- The input -
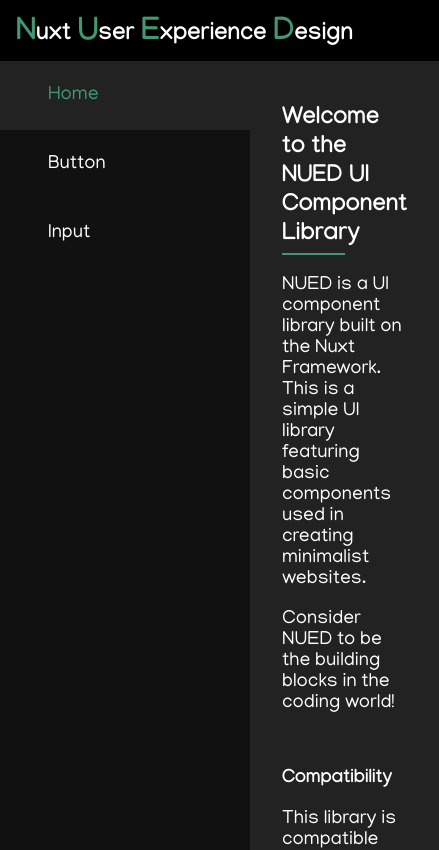
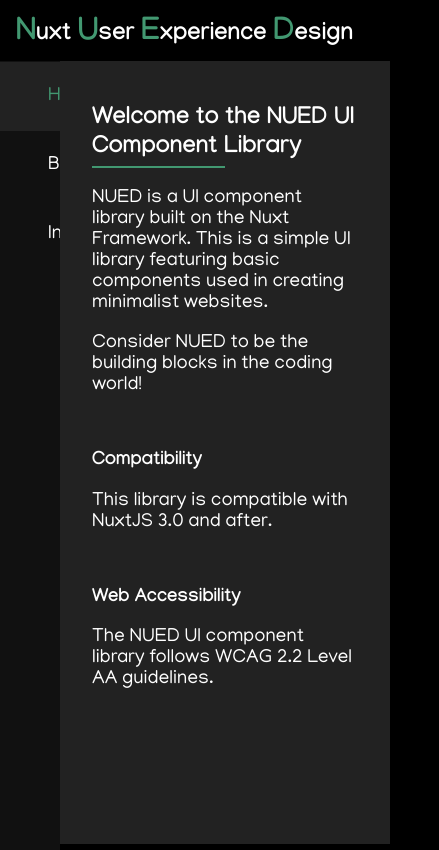
Before and after one commit to derrain/ui-library, a Nuxt app: page / in a window 390 px wide. Shown: the top 850 px of the page, 439 px wide, since content can reach past the window. Built offline with nearby package versions, Linux system fonts and the light colour scheme.

Commit message:
Applied styles to keep sidecar fixed and responsive on smaller screens

```diff
--- a/playground/app.vue
+++ b/playground/app.vue
@@ -18,6 +18,8 @@
   }
 
   body {
+    background: $black;
+
     section {
       padding-bottom: 1rem;
     }
--- a/playground/components/Sidebar.vue
+++ b/playground/components/Sidebar.vue
@@ -43,8 +43,19 @@
 
   aside {
     background: $darkgrey-1;
+    width: 60px;
+    height: 100vh;
+    display: flex;
+    flex-direction: column;
+    position: fixed;
+    top: 0;
+    left: 0;
+    padding-top: 62px;
+    transition: width .3s ease;
+    overflow-y: auto;
 
     ul {
+      flex-grow: 1;
       margin: 0;
       padding: 0;
       list-style: none;
@@ -67,5 +78,9 @@
         }
       }
     }
+
+    @media screen and (min-width: 768px) {
+      width: 250px;
+    }
   }
 </style>
--- a/playground/layouts/default.vue
+++ b/playground/layouts/default.vue
@@ -15,17 +15,24 @@
 
   .main-wrapper {
     height: 100vh;
-    display: grid;
-    grid-template-rows: auto 1fr;
+    display: flex;
+    flex-direction: column;
 
     main {
-      display: grid;
-      grid-template-columns: 250px 1fr;
+      display: flex;
+      flex: 1;
 
       .container {
         background: $darkgrey-2;
         color: $white;
+        min-width: 0;
+        flex-grow: 1;
+        margin-left: 60px;
         padding: 1.5rem 2rem;
+
+        @media screen and (min-width: 768px) {
+          margin-left: 250px;
+        }
       }
     }
   }
```
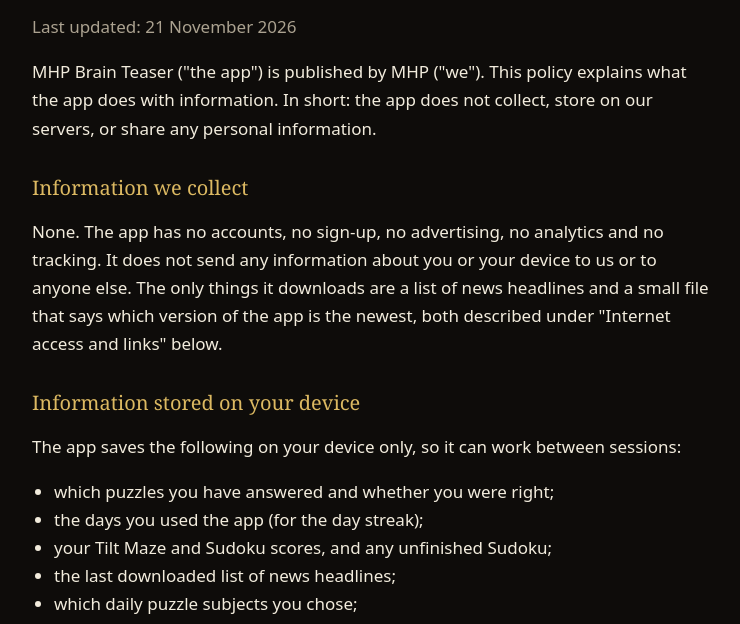
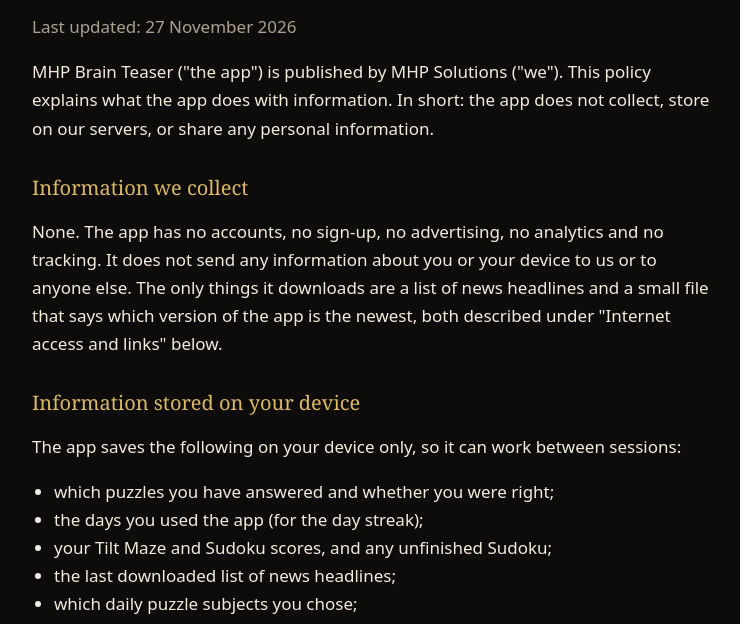
Before and after one commit to afreeentity/mhp-brain-teaser, a plain HTML site: page privacy/index.html in a window 1280 px wide. Shown: the part 166-790 px from the top of the page, without its empty margins (268-1008 px from the left). Drawn offline with Linux system fonts and the light colour scheme.

Commit message:
Privacy policy: the publisher is MHP Solutions
Co-Authored-By: Claude Fable 5.2 <noreply@anthropic.com>

```diff
--- a/privacy/index.html
+++ b/privacy/index.html
@@ -8,8 +8,8 @@
 <body><main>
 <header><img src="../icon.png" alt=""><span>MHP Brain <b>Teaser</b></span></header>
 <h1>Privacy Policy</h1>
-<p class="muted">Last updated: 21 November 2026</p>
-<p>MHP Brain Teaser ("the app") is published by MHP ("we"). This policy explains what the app does with information. In short: the app does not collect, store on our servers, or share any personal information.</p>
+<p class="muted">Last updated: 27 November 2026</p>
+<p>MHP Brain Teaser ("the app") is published by MHP Solutions ("we"). This policy explains what the app does with information. In short: the app does not collect, store on our servers, or share any personal information.</p>
 
 <h2>Information we collect</h2>
 <p>None. The app has no accounts, no sign-up, no advertising, no analytics and no tracking. It does not send any information about you or your device to us or to anyone else. The only things it downloads are a list of news headlines and a small file that says which version of the app is the newest, both described under "Internet access and links" below.</p>
```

- What you should do -
Set the listing down verbatim, excluding pictures.

- Response for this exercise -
Before and after one commit to derrain/ui-library, a Nuxt app: page / in a window 390 px wide. Shown: the top 850 px of the page, 439 px wide, since content can reach past the window. Built offline with nearby package versions, Linux system fonts and the light colour scheme.

Commit message:
Applied styles to keep sidecar fixed and responsive on smaller screens

```diff
--- a/playground/app.vue
+++ b/playground/app.vue
@@ -18,6 +18,8 @@
   }
 
   body {
+    background: $black;
+
     section {
       padding-bottom: 1rem;
     }
--- a/playground/components/Sidebar.vue
+++ b/playground/components/Sidebar.vue
@@ -43,8 +43,19 @@
 
   aside {
     background: $darkgrey-1;
+    width: 60px;
+    height: 100vh;
+    display: flex;
+    flex-direction: column;
+    position: fixed;
+    top: 0;
+    left: 0;
+    padding-top: 62px;
+    transition: width .3s ease;
+    overflow-y: auto;
 
     ul {
+      flex-grow: 1;
       margin: 0;
       padding: 0;
       list-style: none;
@@ -67,5 +78,9 @@
         }
       }
     }
+
+    @media screen and (min-width: 768px) {
+      width: 250px;
+    }
   }
 </style>
--- a/playground/layouts/default.vue
+++ b/playground/layouts/default.vue
@@ -15,17 +15,24 @@
 
   .main-wrapper {
     height: 100vh;
-    display: grid;
-    grid-template-rows: auto 1fr;
+    display: flex;
+    flex-direction: column;
 
     main {
-      display: grid;
-      grid-template-columns: 250px 1fr;
+      display: flex;
+      flex: 1;
 
       .container {
         background: $darkgrey-2;
         color: $white;
+        min-width: 0;
+        flex-grow: 1;
+        margin-left: 60px;
         padding: 1.5rem 2rem;
+
+        @media screen and (min-width: 768px) {
+          margin-left: 250px;
+        }
       }
     }
   }
```
Before and after one commit to afreeentity/mhp-brain-teaser, a plain HTML site: page privacy/index.html in a window 1280 px wide. Shown: the part 166-790 px from the top of the page, without its empty margins (268-1008 px from the left). Drawn offline with Linux system fonts and the light colour scheme.

Commit message:
Privacy policy: the publisher is MHP Solutions
Co-Authored-By: Claude Fable 5.2 <noreply@anthropic.com>

```diff
--- a/privacy/index.html
+++ b/privacy/index.html
@@ -8,8 +8,8 @@
 <body><main>
 <header><img src="../icon.png" alt=""><span>MHP Brain <b>Teaser</b></span></header>
 <h1>Privacy Policy</h1>
-<p class="muted">Last updated: 21 November 2026</p>
-<p>MHP Brain Teaser ("the app") is published by MHP ("we"). This policy explains what the app does with information. In short: the app does not collect, store on our servers, or share any personal information.</p>
+<p class="muted">Last updated: 27 November 2026</p>
+<p>MHP Brain Teaser ("the app") is published by MHP Solutions ("we"). This policy explains what the app does with information. In short: the app does not collect, store on our servers, or share any personal information.</p>
 
 <h2>Information we collect</h2>
 <p>None. The app has no accounts, no sign-up, no advertising, no analytics and no tracking. It does not send any information about you or your device to us or to anyone else. The only things it downloads are a list of news headlines and a small file that says which version of the app is the newest, both described under "Internet access and links" below.</p>
```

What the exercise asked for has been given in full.